Williams said she immediately felt welcomed by the women who reached out to her because she felt like she was truly a part of the Baylor family. She said she wanted to embrace the spaces that were created for her and were meant to uplift other minorities.
Houston junior Chris Kariuki, a member of Phi Beta Sigma, said he chose a Divine Nine fraternity over an Interfraternity Council organization because he always felt out of place at predominately white institutions.
“I have no problem adapting, but it’s nice to have a community that looks like you and have the same struggles as you that you can go to about,” Kariuki said.
Dallas junior Myia Fox, president of the Rho Eta chapter of Delta Sigma Theta, said she has always “been big” on joining groups of women who look like and can relate to her.
“Culture is a big deal for me, especially if you’re going to spend a lot of time doing work and speaking to each other,” Fox said. “It’s important to relate to each other and to be surrounding yourself with like-minded women and [have] similar backgrounds.”
Fox said at Delta Sigma Theta, sisterhood is a lifetime commitment to community, no matter where she is.
“I have gone to grocery stores, been at work and forgot I was wearing my Delta Sigma Theta bracelet, and have met other women who have literally welcomed me with a hug,” Fox said. “Where else can you experience something like that?
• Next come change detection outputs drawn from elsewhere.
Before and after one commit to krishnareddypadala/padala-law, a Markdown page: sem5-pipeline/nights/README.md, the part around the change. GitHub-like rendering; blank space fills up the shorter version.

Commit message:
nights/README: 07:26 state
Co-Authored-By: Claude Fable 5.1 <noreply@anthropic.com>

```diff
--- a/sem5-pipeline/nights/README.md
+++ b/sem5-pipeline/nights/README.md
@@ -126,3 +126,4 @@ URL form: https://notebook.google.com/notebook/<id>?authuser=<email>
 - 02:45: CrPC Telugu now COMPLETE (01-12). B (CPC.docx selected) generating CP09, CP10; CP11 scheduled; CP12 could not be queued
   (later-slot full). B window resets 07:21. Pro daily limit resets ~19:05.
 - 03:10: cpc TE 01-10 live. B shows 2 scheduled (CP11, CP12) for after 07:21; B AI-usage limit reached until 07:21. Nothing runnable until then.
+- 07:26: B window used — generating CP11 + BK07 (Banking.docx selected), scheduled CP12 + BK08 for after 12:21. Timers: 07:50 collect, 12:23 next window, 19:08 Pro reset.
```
You’re complete strangers, but are relating in the fact you both joined an organization that values sisterhood and loving each other as Black women.”
Williams said she hopes her sisters remember that once they graduate, they will always have a sisterhood.
“I think the biggest thing is just knowing that you’ll always have someone in your corner no matter what,” Williams said.
Jalen Harding, a recent alumnus from Chicago, said the brotherhood and participation in his fraternity, Kappa Alpha Psi, never stops.
“This is a lifetime membership,” Harding said. “Once you graduate, continue to embody those objectives that you joined for, be a servant to your community and continue to be a great person.”
Harding also said its comforting to always have a group of people that have his back on campus.
“They always will be there to look out for me,” Harding said. “If I need anything, I know I can call on them whether it’s personal, with school, or job searches. I just know I can always have people to utilize as resources, as family and as friends.”
Kariuki said his membership in Phi Beta Sigma has helped him develop both professionally and personally, which are “instilled in [him] permanently.”
New Orleans senior Shelynbria Jackson, president of both the Xi Ci chapter of Sigma Gamma Rho and the NPHC at Baylor, said she was drawn to the Divine Nine organizations because of the cultural aspects.
“There’s deep history rooted in all nine of those organizations,” Jackson said. “Being an African-American woman, I definitely resonated with that population solely due to the history and cultural ties [of] the creation of these organizations.”
Jackson said she wanted to join the NPHC specifically because these organizations were created for minorities.
“We do come from a minority population,” Jackson said. “That’s literally the reason that our organizations were founded. That’s not necessarily something to shy away from.”
Jackson explained that since the Divine Nine were founded because of political and racial issues, so she believes it’s important for everyone to embrace their historical foundations.
Williams, Fox and Jackson all said they felt like they were a part of something bigger than them and a network that reaches far beyond the “Baylor bubble.”
These women said they’re proud to be surrounded by a group of Black women that are constantly pursuing excellence and the betterment of their sisters.
“We genuinely exist to serve and uplift Black women,” Fox said.
Each organization will be hosting events throughout Black History Month. Readers can check Connect to see when and where each are being held.